Thoughts on the Evolution of "The Other One"

In its prime, the thunderous, howling roar of The Other One's

crescendo often came over us like a giant wave of anticipation. Building

to a climax, the elements of this song would blow in with a full head of

steam. The initial clues of its arrival might be locked in the space of

an ever-tightening drum solo, or they might emerge in the hidden motif of a

galloping jam out of Truckin'. On occasion, the song would come rumbling

out of the soft melody of a delicious, meandering Spanish Jam, or rise from

the epicenter of a pyrotechnic space encounter. Some of my favorite points

of entry were those that seemed to soar above time like eternity in heat

breaking free in the wake of a spiraling He's Gone jam. The opening chords

often announced the pace, intensity, and rhythm of the song. Always the

same gripping melody and effervescent lyrics, evaporating without a trace,

eclipsed by a photon jam or spatial maneuver suspended in a vacuum of

concentration. Galloping along at the leading edge of the spiral,

travelling deep into space, a cast of thousands would lose themselves in a

new sense of place, one well-suited to exploring new frontiers of the soul.

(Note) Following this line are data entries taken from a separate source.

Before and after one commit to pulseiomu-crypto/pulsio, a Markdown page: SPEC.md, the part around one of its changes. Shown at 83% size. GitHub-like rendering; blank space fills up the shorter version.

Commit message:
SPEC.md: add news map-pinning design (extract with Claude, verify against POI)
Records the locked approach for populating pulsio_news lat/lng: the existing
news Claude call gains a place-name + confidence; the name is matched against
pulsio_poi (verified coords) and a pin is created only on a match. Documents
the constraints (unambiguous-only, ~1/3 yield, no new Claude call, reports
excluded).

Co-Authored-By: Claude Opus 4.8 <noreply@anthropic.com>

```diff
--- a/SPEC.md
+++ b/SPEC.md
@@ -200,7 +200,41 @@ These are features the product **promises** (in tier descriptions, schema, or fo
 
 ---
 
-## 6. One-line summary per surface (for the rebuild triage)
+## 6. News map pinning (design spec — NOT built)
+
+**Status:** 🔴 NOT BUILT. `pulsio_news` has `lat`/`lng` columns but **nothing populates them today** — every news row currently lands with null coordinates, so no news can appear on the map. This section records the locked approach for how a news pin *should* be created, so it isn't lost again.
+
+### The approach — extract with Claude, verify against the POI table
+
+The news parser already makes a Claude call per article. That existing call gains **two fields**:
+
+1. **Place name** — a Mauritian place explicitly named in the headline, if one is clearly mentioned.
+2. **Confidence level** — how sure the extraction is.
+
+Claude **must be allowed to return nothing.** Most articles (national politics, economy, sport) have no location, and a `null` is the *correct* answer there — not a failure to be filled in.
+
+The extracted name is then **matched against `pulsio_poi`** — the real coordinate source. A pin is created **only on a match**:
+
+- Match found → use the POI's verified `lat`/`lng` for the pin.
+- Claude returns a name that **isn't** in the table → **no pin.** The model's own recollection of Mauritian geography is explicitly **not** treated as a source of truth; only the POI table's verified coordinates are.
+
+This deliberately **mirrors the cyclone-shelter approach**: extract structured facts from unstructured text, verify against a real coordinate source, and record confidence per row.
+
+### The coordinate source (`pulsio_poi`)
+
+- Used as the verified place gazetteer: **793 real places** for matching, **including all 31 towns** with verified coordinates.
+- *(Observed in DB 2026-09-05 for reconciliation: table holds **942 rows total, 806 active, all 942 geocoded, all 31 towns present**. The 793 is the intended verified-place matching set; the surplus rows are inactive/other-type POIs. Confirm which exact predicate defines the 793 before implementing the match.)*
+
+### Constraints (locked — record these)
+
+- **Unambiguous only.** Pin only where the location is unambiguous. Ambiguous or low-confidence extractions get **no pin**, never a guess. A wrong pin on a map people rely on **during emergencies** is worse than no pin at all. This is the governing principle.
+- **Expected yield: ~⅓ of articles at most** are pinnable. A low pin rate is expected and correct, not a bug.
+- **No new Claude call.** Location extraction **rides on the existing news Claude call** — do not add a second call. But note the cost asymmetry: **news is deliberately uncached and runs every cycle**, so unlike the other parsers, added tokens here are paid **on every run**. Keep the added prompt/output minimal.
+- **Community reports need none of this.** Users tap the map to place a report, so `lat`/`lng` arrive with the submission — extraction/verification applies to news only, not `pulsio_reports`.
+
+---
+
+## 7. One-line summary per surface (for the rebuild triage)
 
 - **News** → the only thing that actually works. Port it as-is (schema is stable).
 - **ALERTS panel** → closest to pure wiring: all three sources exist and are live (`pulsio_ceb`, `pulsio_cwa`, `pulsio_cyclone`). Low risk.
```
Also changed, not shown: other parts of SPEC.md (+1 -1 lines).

A classic Other One could mean only one thing: here we are, alive and

dancing at the edge of the abyss.

I. Opening Up A Space for Transformation

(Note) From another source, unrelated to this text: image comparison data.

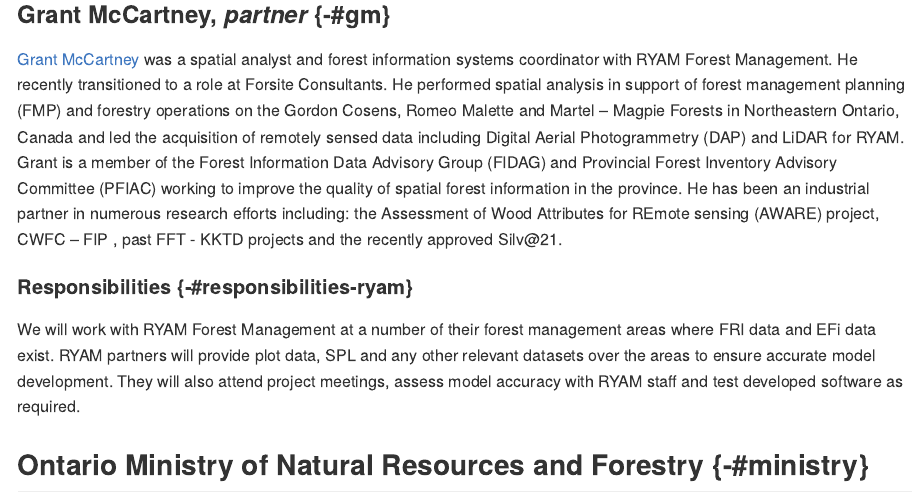
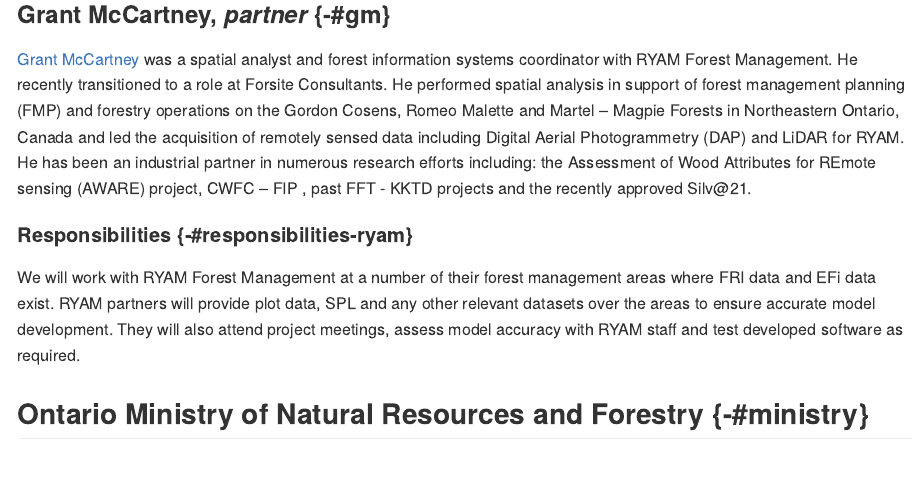
Before and after one commit to bermane/ontario-inventory, an R Markdown document (01-People.Rmd): the page in a window 1100 px wide, from 1260 px down. The pictures show the output file docs/01-People.md that the author committed with the source, drawn offline in the style of GitHub.

Commit message:
changed grant's info

```diff
--- a/01-People.Rmd
+++ b/01-People.Rmd
@@ -30,7 +30,7 @@
 
 ### Grant McCartney, *partner* {-#gm}
 
-[Grant McCartney](https://ca.linkedin.com/in/grantmccartneygis) was a spatial analyst and forest information systems coordinator with RYAM Forest Management. He recently transitioned to a role at Forsite Consultants. He performed spatial analysis in support of forest management planning (FMP) and forestry operations on the Gordon Cosens, Romeo Malette and Martel – Magpie Forests in Northeastern Ontario, Canada and led the acquisition of remotely sensed data including Digital Aerial Photogrammetry (DAP) and LiDAR for RYAM. Grant is a member of the Forest Information Data Advisory Group (FIDAG) and Provincial Forest Inventory Advisory Committee (PFIAC) working to improve the quality of spatial forest information in the province. He has been an industrial partner in numerous research efforts including: the Assessment of Wood Attributes for REmote sensing (AWARE) project, CWFC – FIP , past FFT - KKTD projects and the recently approved Silv@21.
+[Grant McCartney](https://ca.linkedin.com/in/grantmccartneygis) was a spatial analyst and forest information systems coordinator with RYAM Forest Management. He recently transitioned to a role at Forsite Consultants. He performed spatial analysis in support of forest management planning (FMP) and forestry operations on the Gordon Cosens, Romeo Malette and Martel – Magpie Forests in Northeastern Ontario, Canada and led the acquisition of remotely sensed data including Digital Aerial Photogrammetry (DAP) and LiDAR for RYAM. He has been an industrial partner in numerous research efforts including: the Assessment of Wood Attributes for REmote sensing (AWARE) project, CWFC – FIP , past FFT - KKTD projects and the recently approved Silv@21.
 
 #### Responsibilities {-#responsibilities-ryam}
 
```
Also changed, not shown: docs/01-People.md, docs/index.md, docs/search_index.json, 3 other files.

That's It For The Other One stood for many years as a signature

song of the Grateful Dead experience. Each new iteration reflected stages

in the band's musical development. In its prime, this song could strike

like lightning, and it often gave the band a powerful vehicle for

discharging the effluent surplus of its Dionysian spirit. More

importantly, The Other One served as a proving ground for the band's

dynamic approach to musical exploration. The growth of the improvisational

components of this song often foreshadowed developments in the jam

structure of songs chomping at the bit to "break out" (like Born

Cross-Eyed, Truckin', Playin' in the Band, Eyes of the World, Let it Grow).

But by 1973, this role was shifting to other songs (most notably Playin'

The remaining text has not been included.